* HOW TO COMPLETE THIS TASK:
Take each line from the entries that holds "full" and copy it out.

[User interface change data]
::::::::

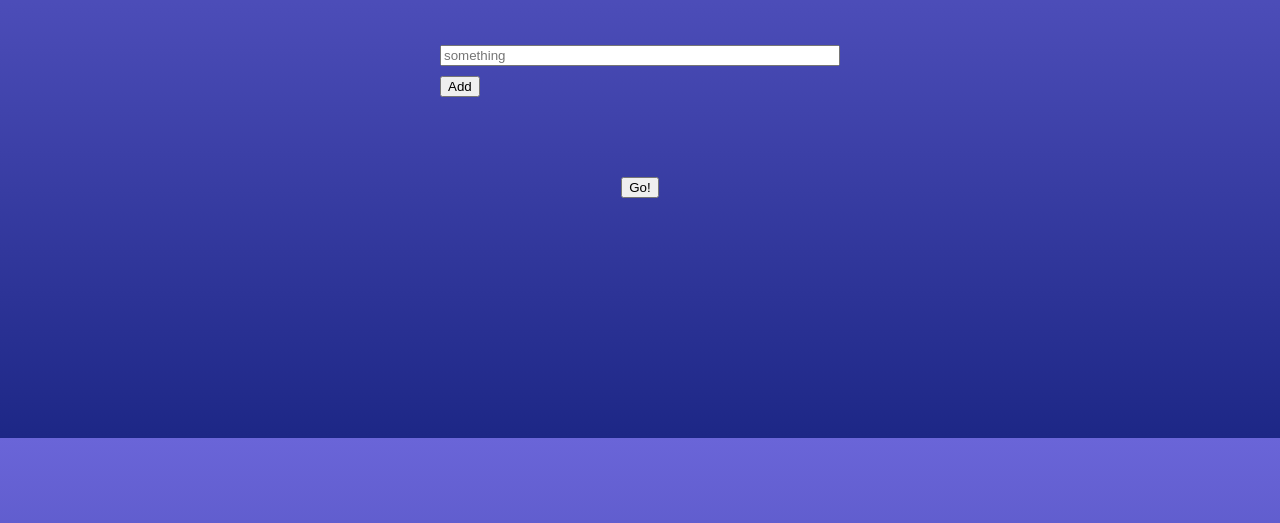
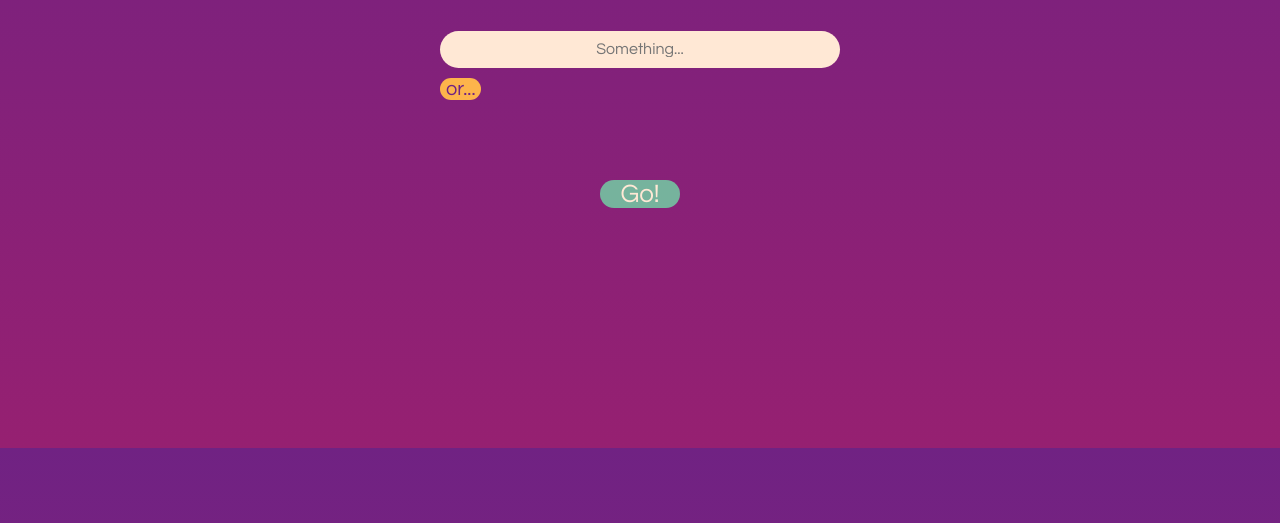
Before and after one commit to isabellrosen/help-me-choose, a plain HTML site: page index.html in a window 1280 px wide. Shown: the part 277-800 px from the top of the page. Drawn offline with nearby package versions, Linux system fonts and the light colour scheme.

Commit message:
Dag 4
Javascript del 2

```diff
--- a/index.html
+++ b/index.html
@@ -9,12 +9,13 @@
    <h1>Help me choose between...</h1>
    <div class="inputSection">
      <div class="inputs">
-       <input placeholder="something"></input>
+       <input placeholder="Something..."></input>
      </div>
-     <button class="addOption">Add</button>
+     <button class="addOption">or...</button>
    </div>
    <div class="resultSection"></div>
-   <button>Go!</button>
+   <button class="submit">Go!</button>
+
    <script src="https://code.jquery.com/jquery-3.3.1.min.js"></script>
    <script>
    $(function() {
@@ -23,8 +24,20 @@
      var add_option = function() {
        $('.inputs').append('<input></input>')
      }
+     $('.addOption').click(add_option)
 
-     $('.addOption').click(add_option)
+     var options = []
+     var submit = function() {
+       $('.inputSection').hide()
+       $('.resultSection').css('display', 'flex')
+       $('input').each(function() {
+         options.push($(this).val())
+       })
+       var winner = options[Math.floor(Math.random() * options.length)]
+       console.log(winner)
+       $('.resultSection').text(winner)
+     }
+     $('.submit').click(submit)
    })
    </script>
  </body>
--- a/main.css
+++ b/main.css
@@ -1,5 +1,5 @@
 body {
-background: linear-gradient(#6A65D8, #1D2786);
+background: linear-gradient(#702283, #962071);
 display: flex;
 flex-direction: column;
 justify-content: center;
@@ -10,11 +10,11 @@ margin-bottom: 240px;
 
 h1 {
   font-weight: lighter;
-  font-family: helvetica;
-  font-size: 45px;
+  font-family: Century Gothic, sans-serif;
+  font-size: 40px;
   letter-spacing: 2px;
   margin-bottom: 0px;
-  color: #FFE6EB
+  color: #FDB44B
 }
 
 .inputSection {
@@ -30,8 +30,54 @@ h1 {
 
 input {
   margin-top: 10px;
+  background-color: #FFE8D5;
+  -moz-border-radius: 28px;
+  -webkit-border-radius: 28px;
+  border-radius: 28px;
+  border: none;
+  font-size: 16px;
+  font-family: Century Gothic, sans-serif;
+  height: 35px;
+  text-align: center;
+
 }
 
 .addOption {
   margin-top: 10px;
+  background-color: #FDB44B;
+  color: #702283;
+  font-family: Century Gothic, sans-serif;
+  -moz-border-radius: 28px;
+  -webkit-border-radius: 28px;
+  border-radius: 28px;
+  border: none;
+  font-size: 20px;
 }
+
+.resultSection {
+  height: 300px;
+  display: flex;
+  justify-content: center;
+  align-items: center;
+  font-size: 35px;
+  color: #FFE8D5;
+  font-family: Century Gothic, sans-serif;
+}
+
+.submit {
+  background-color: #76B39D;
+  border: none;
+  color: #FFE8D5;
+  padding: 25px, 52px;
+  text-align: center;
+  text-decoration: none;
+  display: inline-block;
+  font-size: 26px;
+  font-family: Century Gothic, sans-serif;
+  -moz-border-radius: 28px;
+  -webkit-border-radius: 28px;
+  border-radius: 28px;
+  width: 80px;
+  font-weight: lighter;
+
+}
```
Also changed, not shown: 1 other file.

::::::::

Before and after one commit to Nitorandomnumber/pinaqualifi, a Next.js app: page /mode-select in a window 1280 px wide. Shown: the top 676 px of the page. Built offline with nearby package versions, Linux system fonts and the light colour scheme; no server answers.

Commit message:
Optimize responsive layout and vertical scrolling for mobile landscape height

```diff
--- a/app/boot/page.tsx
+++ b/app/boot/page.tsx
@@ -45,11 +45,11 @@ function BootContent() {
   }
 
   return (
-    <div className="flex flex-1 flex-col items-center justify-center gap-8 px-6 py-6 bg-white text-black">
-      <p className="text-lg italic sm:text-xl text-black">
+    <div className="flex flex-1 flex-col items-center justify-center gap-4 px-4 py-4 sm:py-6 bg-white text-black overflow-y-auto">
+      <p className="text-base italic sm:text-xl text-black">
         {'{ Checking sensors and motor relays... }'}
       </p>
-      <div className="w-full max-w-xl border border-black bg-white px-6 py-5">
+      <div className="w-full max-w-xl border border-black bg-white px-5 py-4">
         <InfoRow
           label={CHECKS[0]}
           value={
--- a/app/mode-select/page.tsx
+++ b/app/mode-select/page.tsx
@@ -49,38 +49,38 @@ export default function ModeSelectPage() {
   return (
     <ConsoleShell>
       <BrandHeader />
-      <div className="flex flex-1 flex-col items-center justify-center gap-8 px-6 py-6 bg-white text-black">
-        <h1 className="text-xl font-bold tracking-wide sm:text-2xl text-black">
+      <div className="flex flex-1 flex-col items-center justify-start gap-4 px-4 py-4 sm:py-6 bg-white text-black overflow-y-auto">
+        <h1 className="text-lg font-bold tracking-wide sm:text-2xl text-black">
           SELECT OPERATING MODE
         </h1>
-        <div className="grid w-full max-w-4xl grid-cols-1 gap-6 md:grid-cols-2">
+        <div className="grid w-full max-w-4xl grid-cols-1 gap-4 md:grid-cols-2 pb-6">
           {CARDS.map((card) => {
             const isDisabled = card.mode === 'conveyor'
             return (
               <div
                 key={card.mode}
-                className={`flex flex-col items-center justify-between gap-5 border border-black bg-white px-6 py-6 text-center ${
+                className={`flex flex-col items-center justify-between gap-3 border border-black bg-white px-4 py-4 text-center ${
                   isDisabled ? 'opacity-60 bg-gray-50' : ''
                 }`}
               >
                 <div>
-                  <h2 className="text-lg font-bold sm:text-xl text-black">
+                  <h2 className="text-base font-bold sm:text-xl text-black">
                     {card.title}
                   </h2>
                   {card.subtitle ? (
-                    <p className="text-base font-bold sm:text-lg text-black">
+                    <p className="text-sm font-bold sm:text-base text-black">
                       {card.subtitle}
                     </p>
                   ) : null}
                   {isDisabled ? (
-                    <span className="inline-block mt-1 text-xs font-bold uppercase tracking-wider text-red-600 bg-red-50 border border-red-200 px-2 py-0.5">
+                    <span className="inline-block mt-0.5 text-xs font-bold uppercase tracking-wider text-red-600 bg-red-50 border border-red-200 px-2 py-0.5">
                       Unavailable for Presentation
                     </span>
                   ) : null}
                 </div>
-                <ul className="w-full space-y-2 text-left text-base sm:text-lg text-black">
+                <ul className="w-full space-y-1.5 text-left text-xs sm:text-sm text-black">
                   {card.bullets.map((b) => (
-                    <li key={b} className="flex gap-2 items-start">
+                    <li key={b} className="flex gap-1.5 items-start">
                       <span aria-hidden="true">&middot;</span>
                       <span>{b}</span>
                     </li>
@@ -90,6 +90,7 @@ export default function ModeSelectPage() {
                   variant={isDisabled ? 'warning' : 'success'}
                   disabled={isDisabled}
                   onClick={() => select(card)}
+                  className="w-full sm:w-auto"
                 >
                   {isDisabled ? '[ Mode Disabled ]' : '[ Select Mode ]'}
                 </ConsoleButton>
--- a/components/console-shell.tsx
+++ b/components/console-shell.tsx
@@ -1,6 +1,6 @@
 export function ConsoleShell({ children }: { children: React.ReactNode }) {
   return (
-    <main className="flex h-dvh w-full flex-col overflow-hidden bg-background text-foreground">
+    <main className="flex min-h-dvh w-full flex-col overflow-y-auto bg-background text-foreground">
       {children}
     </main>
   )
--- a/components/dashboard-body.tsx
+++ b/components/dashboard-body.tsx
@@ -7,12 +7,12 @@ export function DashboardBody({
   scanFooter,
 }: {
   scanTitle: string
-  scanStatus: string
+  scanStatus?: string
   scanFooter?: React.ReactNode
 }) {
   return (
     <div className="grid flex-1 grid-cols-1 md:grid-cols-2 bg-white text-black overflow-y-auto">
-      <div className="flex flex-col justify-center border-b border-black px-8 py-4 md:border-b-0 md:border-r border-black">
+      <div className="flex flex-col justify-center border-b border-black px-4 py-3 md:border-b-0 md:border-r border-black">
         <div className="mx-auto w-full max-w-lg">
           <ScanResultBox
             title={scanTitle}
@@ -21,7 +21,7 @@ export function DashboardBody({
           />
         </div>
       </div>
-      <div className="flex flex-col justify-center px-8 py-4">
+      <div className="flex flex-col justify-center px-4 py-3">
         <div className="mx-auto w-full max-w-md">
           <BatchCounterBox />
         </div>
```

::::::::

* REPLY:
-      <div className="w-full max-w-xl border border-black bg-white px-6 py-5">
+      <div className="w-full max-w-xl border border-black bg-white px-5 py-4">
-        <div className="grid w-full max-w-4xl grid-cols-1 gap-6 md:grid-cols-2">
+        <div className="grid w-full max-w-4xl grid-cols-1 gap-4 md:grid-cols-2 pb-6">
-                <ul className="w-full space-y-2 text-left text-base sm:text-lg text-black">
+                <ul className="w-full space-y-1.5 text-left text-xs sm:text-sm text-black">
+                  className="w-full sm:w-auto"
-    <main className="flex h-dvh w-full flex-col overflow-hidden bg-background text-foreground">
+    <main className="flex min-h-dvh w-full flex-col overflow-y-auto bg-background text-foreground">
         <div className="mx-auto w-full max-w-lg">
         <div className="mx-auto w-full max-w-md">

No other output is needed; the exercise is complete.